New England power and natgas prices spike during cold snap

Scott DiSavino

Dec 19 (Reuters) - Natural gas and power prices in New England spiked to their highest since last winter as a cold snap froze the six-state region.

Temperatures in Boston, New England's biggest city, were expected to reach a high of just 25 degrees Fahrenheit (-4 Celsius) on Thursday and 30 on Friday before rising to near normal levels in the low 40s over the weekend, according to forecasts from AccuWeather.

The normal high in Boston at this time of year is 40 degrees.

Next-day gas <NG-CG-BS-SNL> prices for Thursday jumped almost 25% to $14.50 per million British thermal units (mmBtu), their highest since January, for a second day in a row.

That compared with an average of $3.16 per mmBtu so far in 2019, $4.85 in 2018 and a five-year (2014-2018) average of $4.90.

Since most power generated in New England uses gas for fuel, that gas price spike caused daily power <EL-PK-NPMS-SNL> costs to soar over 60% for a second day in a row to $123.50 per megawatt hour (MWh), their highest since November 2018.

That compares with an average of $34.24 per MWh so far in 2019, $42.97 in 2018 and a five-year (2014-2018) average of $49.21.

On the coldest days in New York and New England, gas and power prices usually spike as homes and businesses use most of the gas available on the region's few pipelines, which become constrained, forcing some electric generators to burn what is usually more expensive oil.

Electric companies, however, were still mostly burning gas to generate power this morning.

The fuel mix was 60% gas, 20% renewable, 14% nuclear, 3% coal and just 2% oil, according to the latest report from ISO New England, which operates the region's power grid.

That compares with the region's fuel mix in calendar 2018 of 51% gas, 34% nuclear, 18% renewable, 2% oil and 1% coal, according to federal data.
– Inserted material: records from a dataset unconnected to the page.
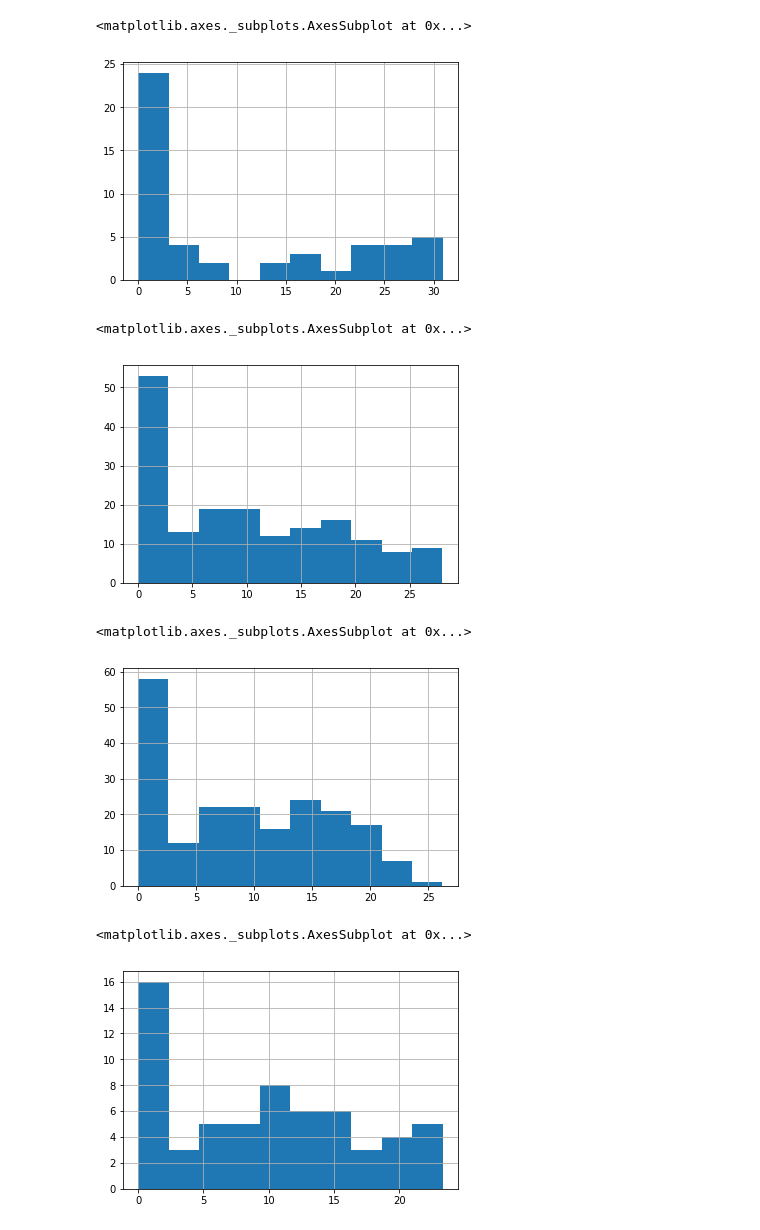
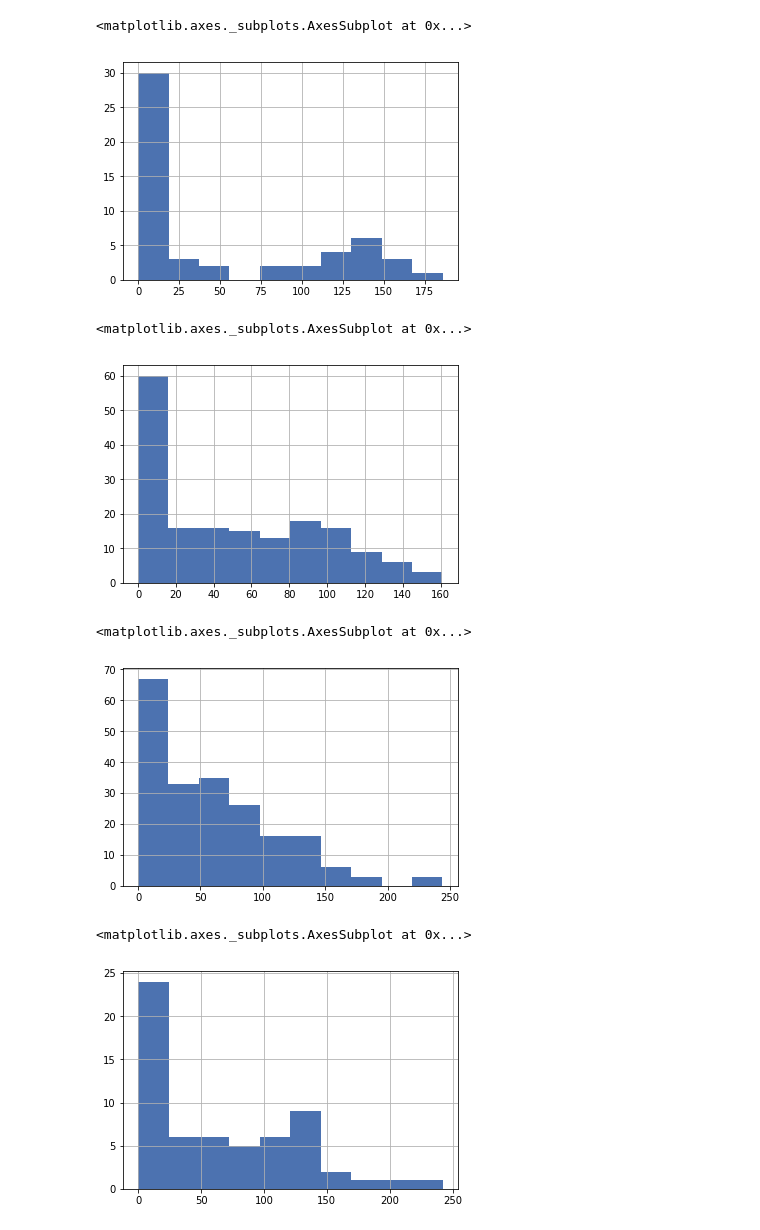
Before and after one commit to murchant/fatasypl, a Jupyter notebook: Fantasy.ipynb, the cells around one changed output. Cells and saved outputs as stored; diff of their text form; code cells hidden in the pictures.

Commit message:
setting up xGD graph, cleanup

```diff
--- a/Fantasy.ipynb
+++ b/Fantasy.ipynb
@@ -356,20 +427,20 @@ fwd_df.sort_values('total_points',ascending=False).head(30)
 # %%
-goal_df.value.hist()
+goal_df.total_points.hist()
 # %% [output]
 <matplotlib.axes._subplots.AxesSubplot at 0x...>
-[figure, old version]
+[figure, new version]
 # %%
-def_df.value.hist()
+def_df.total_points.hist()
 # %% [output]
 <matplotlib.axes._subplots.AxesSubplot at 0x...>
-[figure, old version]
+[figure, new version]
 # %%
-mid_df.value.hist()
+mid_df.total_points.hist()
 # %% [output]
 <matplotlib.axes._subplots.AxesSubplot at 0x...>
-[figure, old version]
+[figure, new version]
 # %%
-fwd_df.value.hist()
+fwd_df.total_points.hist()
 # %% [output]
 <matplotlib.axes._subplots.AxesSubplot at 0x...>
-[figure, old version]
+[figure, new version]
```
Also changed, not shown: parts of 24 cells of this notebook.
Even with the rapid gas price increases, it was still a little more expensive for generators to burn oil in New England than gas - $14.96 per mmBtu for fuel oil <FO03-L-NYH> and $14.59 for heating oil (diesel) versus $14.50 for gas at the Algonquin Hub <NG-CG-BS-SNL>. (Reporting by Scott DiSavino; Editing by David Gregorio)